It is passing strange that when there is a Leaders Debate further south, that the BBC did not use the opportunity to invite to the Inverness debate the Leader of the Scottish Christian Party who is contesting the Inverness and Nairn Constituency. Lest one thinks that this invitation was not tendered because it is the Lord’s Day, this is not so. These debates have been confined to the four main parties. Some years ago the SNP complained that they were not getting a fair amount of media coverage - and soon after this, the public gave them the opportunity to form the next adminstration in Scotland. It seems that the media got their emphasis wrong and could not read the public mood. The Sun opposed the SNP in 2007, but they have changed their tune in 2011.
The media and politicians need each other, and feed off each other. So if the media starve legitimate parties of the oxygen of publicity, then each suffers. Just as bankers had no discernment to know to whom to lend money, it looks as if the BBC has no discernment to give local discretion to their staff to deviate from their one-rule-fits-all policy. In the 2007 election the media backed the CPA and the Senior Citizens Unity Party over the SCP. The media’s lack of judgment was shown by the result - the SCP left both of these competitors behind.
Media policy is discriminatory against smaller parties
A similar thing happened in the General Election in May 2010. The BBC’s policy for its hustings in Inverness was to have only the four main parties. When the Scottish Christian Party asked for a ticket to be in the audience, this was denied to them on the principle that political activists could not be in the audience. So the Scottish Christian Party could be neither on the platform nor in the audience. Any member of the public could be present to quiz the main parties except members of smaller political parties. It is possible that this could be challenged as a denial of one’s human rights to attend a meeting to quiz political candidates. So much for the political process.
So the Scottish Christian Party turned to local radio to see if its voice could be heard here. There was no success here either. Moray Firth Radio responded that if it gave an interview to the SCP candidate, it would have to do so to all the candidates, and it claimed not to have the resources to do so. So Moray Firth Radio did not have the resources to invite nine candidates into its studio for a short interview.

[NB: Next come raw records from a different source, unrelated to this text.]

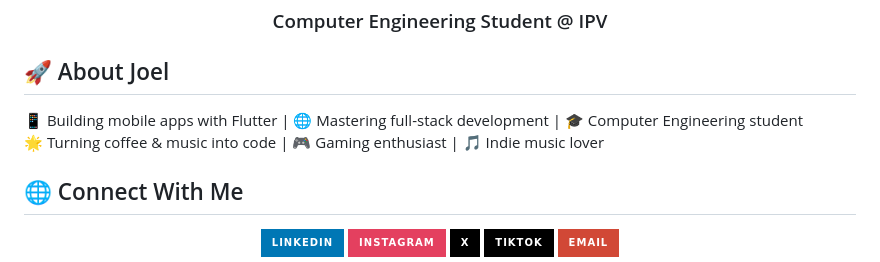
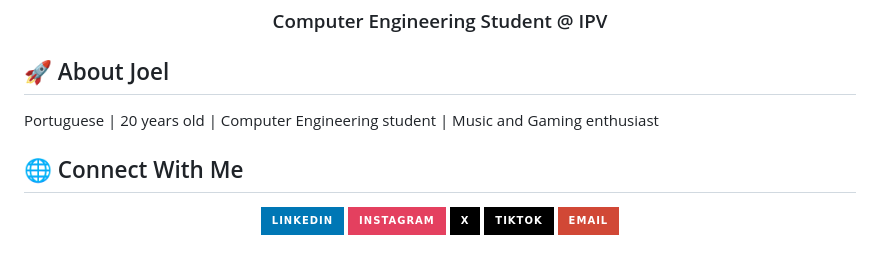
Before and after one commit to xJoelxAlmeidax/xJoelxAlmeidax, a Markdown page: README.md, the part around the change. GitHub-like rendering; badges without logos.

```diff
--- a/README.md
+++ b/README.md
@@ -6,8 +6,7 @@
 
 ## 🚀 About Joel
 
-📱 Building mobile apps with Flutter | 🌐 Mastering full-stack development | 🎓 Computer Engineering student
-🌟 Turning coffee & music into code | 🎮 Gaming enthusiast | 🎵 Indie music lover
+Portuguese | 20 years old | Computer Engineering student | Music and Gaming enthusiast
 
 
 ## 🌐 Connect With Me
```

This shows the difficulty of small parties challenging incumbent politicians and the main parites.
The media and some of the public wish to deny the oxygen of publicity to some minor parties, and this was highlighted by the debate around the appearance of Nick Griffin, the Leader of the BNP, on BBC’s Question Time. Some people have expressed the view that the AV voting system is to prevent minor parties such as the BNP from gaining electoral success.
This voluntary censorship and manipulation points to uncertainty and insecurity among the political and media establishment. Such a broad-brush policy denies local discretion, and suggests lack of confidence in the discernment of local editorial staff.